Muraya offered her own recipe for succeeding as an entrepreneur. "You need to have a capacity to adapt, while at the same time maintaining your passion and focusing on the concept behind your business. Entrepreneurs also need the right partner who shares their vision and energy." Microfinancing has played a crucial role and microloans in particular are "very sensitive to the special conditions of peoples who are located at the base of the pyramid" in Africa and other regions in developing countries, Muraya noted. The microfinancing models have benefitted women more than they have benefitted men, since women are more likely to repay their loans and are more focused on achieving their entrepreneurial goals, Muraya said.
Zufiria noted that "with the arrival of information technologies, locally available talent is playing a more important role" in Africa, as well as China and Brazil. "Manual labor is no longer so important; the capacity for innovation has taken its place. There is only one solution, which is technology, but you need the courage and talent to make it useful." Added Kacou: "When we figure out how to provide services that are really useful for society, we will get out of this cycle, and we will be able to develop programs that are capable of overcoming every barrier."
Garaña, who has worked for 15 years in Latin America, joined the debate about the role that developing countries play during a recession. She noted that a recession offers these countries a unique opportunity because their growth has been limited historically by what could be called a "psychological crisis." "This is not a global crisis," suggested Zufiria, "but one that involves the countries of the 'First World' -- the industrialized nations. Regions such as Africa have a good future ahead of them," and they have not been as affected by the global recession.

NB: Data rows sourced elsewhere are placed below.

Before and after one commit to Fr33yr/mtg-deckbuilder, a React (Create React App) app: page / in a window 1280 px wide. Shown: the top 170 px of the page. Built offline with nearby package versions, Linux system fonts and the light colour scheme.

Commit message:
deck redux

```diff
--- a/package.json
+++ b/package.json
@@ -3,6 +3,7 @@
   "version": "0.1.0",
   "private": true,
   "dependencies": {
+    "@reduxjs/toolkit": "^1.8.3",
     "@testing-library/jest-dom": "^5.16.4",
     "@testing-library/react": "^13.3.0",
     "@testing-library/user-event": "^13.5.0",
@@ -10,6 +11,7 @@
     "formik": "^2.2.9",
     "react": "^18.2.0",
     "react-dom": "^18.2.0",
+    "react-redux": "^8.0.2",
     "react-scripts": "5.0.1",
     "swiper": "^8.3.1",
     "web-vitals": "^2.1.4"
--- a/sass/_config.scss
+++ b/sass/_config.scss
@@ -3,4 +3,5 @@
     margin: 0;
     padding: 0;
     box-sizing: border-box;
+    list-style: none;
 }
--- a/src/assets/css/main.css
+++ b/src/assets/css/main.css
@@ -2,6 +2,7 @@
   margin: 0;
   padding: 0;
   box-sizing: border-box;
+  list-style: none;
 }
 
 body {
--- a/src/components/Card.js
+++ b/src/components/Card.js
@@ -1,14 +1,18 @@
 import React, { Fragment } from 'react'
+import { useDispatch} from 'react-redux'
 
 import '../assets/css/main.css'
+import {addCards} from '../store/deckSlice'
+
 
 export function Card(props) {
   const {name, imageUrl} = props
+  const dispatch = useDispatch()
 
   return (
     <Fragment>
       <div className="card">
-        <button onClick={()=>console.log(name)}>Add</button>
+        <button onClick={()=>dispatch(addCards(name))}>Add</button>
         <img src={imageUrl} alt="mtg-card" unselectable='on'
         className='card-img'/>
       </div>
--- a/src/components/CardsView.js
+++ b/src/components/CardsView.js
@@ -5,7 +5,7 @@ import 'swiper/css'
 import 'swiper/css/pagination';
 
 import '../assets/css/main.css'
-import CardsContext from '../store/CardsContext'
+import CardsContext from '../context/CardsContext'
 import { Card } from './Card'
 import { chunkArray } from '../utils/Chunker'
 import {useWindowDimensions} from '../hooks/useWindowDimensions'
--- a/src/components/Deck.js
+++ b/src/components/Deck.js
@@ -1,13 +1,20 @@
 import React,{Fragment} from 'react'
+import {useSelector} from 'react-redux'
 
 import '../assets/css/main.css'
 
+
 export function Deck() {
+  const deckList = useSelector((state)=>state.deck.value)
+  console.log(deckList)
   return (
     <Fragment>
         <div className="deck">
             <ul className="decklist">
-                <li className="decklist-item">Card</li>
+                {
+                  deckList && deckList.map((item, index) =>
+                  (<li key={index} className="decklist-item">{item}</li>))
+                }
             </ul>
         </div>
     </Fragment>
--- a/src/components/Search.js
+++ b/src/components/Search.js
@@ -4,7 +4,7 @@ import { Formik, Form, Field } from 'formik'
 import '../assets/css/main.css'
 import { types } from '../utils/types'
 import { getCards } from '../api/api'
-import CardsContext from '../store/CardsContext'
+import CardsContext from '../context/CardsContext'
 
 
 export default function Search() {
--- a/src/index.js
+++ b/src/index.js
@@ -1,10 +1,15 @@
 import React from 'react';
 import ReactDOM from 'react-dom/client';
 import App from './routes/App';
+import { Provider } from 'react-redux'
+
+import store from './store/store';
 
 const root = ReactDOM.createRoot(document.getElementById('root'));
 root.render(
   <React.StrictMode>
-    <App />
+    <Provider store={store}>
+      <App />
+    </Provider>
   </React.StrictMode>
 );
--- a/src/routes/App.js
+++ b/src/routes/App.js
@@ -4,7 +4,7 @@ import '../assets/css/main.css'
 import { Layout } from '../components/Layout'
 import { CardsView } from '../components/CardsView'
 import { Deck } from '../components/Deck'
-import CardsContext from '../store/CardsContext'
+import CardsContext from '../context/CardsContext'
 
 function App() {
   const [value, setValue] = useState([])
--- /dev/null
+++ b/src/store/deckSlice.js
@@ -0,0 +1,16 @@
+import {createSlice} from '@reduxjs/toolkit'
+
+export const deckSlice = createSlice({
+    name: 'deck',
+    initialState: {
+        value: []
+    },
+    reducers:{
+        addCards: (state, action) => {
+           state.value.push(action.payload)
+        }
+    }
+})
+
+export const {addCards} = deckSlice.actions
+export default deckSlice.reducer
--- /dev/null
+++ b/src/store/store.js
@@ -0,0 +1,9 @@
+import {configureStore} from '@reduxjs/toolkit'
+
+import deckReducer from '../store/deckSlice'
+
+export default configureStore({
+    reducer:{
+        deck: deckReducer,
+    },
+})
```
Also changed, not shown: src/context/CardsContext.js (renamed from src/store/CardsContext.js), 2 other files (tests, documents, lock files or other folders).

"If we return to the essence of the meaning of the word 'innovation,' we will find the answer in our own capacity to undertake new business activities," stated Garaña. "If there is something positive that can be gotten out of this economic crisis, it is the capacity to reflect about things, to get back to talking about the basics. For many companies, innovation has stopped being considered a business expense; it has become a necessary gearshift for productivity."